While doublespeak often refers to the use of euphemisms, it can also mean creating an ambiguity to deliberately invert the meaning. In such cases, doublespeak disguises the nature of the truth. A good politically correct example of doublespeak today is the continual reference to Islam as a peaceful religion.
The French President took political correctness to a ludicrous extreme on Thursday last week when he declared in a completely masterful stroke of doublespeak that Muslims are the “first victims of fanaticism, fundamentalism, intolerance,” without mentioning that fundamentalist, fanatical and intolerant Islam is at the forefront of almost every terror attack.
France’s Prime Minister Manuel Valls, however, takes a different stance. Valls argues that the charge of ‘Islamophobia‘ is often used to silence critics of Islamism.
If we are left feeling a little confused by the rhetoric surrounding Islam, we are not alone. Pat Condell has the final word on Islamic doublespeak – or does he?
Okay, let’s give it to this Muslim Cleric Tunisian Cleric Kamal Zarouq in ISIS-controlled Al-Raqqah, Syriathere is no doublespeak here – :
Some people curse the Prophet Muhammad, yet there are people who do not want the Islamic nation to and kill them. According to the sacred texts, and by consensus of the Islamic scholars, those who curse the Prophet Muhammad should be killed, regardless of whether or not they repent. Those who curse the Prophet should be killed.
Let the entire world hear: Those who curse the Prophet Muhammad – If we do not kill them this year, we shall kill them next year. If we do not kill them next year, our sons, these young men, will kill them.

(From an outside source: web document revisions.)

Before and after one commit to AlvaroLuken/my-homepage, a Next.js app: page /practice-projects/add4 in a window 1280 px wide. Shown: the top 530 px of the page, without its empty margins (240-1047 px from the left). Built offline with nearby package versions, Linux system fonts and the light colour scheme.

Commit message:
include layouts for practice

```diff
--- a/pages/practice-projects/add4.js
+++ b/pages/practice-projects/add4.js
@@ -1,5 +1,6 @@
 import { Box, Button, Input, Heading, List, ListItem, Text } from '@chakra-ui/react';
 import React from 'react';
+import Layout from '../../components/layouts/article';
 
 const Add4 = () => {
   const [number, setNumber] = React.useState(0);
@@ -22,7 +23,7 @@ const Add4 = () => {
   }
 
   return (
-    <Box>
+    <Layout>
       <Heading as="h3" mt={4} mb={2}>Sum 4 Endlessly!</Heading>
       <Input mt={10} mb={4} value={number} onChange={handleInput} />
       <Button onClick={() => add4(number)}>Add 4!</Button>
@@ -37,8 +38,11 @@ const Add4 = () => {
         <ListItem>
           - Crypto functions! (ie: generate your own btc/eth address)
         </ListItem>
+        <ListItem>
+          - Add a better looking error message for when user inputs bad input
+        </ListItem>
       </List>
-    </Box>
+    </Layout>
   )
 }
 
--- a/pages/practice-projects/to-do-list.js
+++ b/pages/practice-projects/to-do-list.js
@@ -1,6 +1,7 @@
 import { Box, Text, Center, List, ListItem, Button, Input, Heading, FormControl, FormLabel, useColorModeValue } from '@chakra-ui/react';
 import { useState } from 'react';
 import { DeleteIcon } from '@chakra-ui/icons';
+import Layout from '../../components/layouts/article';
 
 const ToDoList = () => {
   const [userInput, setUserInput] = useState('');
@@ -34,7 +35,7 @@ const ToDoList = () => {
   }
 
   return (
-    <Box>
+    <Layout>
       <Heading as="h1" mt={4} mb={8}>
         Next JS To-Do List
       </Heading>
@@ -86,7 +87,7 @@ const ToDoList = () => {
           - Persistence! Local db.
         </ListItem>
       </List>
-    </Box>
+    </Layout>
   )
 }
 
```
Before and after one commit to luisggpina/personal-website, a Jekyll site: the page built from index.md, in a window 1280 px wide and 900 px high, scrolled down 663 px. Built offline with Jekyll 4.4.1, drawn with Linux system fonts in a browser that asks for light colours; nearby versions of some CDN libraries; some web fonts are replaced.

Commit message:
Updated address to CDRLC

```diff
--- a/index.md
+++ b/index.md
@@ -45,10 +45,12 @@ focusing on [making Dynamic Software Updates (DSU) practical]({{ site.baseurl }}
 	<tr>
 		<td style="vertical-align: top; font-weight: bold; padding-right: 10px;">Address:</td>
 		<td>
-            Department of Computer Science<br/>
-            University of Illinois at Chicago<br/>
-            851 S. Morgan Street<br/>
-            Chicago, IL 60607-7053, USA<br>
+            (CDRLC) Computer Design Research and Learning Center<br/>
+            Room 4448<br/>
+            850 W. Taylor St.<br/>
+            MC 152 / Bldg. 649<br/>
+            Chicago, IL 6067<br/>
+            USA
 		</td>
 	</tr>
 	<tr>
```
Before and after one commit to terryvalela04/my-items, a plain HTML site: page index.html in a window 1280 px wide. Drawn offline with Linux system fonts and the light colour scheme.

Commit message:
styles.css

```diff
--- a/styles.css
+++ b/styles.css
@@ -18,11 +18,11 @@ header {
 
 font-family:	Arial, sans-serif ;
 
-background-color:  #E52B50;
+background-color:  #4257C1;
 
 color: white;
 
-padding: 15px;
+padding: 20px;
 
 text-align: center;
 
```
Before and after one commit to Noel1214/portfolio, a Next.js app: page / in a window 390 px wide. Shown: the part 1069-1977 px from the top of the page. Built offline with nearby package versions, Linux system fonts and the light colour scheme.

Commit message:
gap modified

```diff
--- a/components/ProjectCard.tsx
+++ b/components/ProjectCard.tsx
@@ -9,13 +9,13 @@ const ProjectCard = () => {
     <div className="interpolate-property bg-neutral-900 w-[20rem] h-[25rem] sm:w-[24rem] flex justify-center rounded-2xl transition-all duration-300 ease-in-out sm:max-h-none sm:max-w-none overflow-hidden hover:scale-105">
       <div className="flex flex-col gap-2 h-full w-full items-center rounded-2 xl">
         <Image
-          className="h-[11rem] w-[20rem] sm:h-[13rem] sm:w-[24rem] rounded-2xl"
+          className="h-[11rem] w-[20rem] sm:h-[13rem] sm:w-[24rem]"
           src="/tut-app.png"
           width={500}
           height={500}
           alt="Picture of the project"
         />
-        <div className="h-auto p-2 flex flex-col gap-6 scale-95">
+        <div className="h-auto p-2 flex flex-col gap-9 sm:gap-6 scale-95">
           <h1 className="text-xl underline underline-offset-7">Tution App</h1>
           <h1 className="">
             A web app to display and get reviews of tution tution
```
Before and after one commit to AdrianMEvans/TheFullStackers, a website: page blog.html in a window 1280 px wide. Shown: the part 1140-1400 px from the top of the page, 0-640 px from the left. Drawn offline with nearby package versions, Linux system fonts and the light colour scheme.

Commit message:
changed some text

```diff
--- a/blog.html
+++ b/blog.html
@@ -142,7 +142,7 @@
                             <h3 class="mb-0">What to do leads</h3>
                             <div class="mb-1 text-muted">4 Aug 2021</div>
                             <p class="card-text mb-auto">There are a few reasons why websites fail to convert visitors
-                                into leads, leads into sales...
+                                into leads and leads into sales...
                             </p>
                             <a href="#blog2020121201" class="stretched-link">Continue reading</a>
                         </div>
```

I bring you the glad tidings that France will be conquered, Allah willing. We will not boycott French products, as some wretched people have proposed. Allah willing, we shall chop off the head of France, with a sword that bears the words: “There is no god but Allah.”